■ **Task details**: In the entries below, how many lines hold the string "approve"? Give only the number.

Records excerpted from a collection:
------
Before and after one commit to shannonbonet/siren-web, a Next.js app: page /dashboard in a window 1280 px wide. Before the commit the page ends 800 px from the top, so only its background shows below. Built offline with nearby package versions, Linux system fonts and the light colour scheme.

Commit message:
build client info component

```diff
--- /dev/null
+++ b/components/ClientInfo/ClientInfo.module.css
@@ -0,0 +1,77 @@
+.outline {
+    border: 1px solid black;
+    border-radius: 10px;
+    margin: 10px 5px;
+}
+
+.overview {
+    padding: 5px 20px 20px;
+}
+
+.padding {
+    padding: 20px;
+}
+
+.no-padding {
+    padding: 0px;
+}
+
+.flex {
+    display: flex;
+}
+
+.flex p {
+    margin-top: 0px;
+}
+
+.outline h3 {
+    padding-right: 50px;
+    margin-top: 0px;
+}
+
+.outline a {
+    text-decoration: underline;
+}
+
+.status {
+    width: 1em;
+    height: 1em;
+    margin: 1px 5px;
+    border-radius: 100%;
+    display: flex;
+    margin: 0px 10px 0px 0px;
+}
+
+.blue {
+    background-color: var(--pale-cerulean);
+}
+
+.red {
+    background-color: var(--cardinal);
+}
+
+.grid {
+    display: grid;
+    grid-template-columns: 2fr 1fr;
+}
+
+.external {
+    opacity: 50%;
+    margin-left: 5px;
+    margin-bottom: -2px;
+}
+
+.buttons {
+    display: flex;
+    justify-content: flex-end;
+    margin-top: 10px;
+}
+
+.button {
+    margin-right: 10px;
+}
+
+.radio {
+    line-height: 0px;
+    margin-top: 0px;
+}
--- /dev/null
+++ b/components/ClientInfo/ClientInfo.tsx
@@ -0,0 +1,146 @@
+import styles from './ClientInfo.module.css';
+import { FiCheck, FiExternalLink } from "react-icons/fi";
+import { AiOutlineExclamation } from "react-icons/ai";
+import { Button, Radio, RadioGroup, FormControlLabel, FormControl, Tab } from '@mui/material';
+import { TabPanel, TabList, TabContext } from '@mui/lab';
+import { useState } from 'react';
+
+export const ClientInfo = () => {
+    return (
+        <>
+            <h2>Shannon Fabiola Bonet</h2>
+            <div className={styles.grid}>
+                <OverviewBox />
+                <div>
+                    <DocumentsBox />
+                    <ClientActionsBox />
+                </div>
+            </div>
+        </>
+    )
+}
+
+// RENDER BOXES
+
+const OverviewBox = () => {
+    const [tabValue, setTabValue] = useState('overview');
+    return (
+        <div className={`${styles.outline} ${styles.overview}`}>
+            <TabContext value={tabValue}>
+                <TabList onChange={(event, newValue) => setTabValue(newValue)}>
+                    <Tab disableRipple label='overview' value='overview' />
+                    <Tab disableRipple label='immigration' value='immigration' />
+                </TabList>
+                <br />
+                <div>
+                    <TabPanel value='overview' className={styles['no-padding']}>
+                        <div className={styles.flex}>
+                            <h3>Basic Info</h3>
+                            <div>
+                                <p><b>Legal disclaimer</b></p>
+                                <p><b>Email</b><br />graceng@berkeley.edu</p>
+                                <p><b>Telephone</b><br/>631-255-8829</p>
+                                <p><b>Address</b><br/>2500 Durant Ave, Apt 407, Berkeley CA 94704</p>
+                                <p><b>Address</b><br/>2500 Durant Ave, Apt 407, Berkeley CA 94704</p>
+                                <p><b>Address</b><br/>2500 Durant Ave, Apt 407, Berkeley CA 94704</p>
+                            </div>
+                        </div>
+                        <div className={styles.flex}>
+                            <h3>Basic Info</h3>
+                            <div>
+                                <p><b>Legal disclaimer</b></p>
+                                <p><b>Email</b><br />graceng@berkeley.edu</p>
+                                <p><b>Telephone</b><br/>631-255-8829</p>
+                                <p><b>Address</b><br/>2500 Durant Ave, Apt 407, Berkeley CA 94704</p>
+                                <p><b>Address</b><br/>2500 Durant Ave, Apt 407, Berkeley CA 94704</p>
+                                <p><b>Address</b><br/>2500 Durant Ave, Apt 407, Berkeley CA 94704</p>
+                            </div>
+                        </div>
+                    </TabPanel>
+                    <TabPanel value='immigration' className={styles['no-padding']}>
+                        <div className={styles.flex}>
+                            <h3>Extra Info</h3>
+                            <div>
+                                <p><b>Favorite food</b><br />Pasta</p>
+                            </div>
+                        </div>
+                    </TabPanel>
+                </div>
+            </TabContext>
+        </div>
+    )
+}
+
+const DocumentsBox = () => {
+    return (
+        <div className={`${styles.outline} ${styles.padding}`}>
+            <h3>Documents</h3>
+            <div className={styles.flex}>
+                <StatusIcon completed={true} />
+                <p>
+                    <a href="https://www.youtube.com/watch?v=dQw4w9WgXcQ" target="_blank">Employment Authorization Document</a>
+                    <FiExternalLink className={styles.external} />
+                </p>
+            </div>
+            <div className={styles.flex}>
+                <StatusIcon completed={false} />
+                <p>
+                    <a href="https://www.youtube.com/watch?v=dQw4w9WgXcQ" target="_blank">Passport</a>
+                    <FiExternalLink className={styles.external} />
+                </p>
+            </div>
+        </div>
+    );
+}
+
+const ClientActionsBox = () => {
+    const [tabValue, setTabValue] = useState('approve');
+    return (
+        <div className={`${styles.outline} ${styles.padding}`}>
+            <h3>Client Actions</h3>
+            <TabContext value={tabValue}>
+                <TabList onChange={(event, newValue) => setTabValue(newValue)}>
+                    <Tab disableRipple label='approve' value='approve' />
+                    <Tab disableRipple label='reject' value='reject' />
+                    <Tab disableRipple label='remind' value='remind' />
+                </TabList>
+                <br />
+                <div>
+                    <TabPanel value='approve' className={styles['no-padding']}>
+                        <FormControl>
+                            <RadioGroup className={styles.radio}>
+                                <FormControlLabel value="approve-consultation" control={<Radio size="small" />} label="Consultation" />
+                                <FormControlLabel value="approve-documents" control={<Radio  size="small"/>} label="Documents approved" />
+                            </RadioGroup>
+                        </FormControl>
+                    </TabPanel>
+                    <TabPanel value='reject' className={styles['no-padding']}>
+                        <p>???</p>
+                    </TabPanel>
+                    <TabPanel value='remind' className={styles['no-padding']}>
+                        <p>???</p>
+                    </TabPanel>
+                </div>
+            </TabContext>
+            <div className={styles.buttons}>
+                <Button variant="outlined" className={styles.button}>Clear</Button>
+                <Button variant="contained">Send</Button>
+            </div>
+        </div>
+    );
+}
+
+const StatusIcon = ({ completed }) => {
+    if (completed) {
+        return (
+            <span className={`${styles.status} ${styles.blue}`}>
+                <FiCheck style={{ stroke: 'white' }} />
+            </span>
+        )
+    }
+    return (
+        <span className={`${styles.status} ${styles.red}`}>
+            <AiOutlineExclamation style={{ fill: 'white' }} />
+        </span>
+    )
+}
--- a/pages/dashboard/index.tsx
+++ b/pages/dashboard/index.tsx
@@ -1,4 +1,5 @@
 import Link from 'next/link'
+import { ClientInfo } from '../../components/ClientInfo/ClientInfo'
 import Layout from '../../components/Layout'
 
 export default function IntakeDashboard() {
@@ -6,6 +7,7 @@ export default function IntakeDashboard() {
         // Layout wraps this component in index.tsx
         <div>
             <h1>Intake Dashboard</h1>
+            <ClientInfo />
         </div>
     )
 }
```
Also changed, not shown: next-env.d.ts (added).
------
■ **Reply**: 5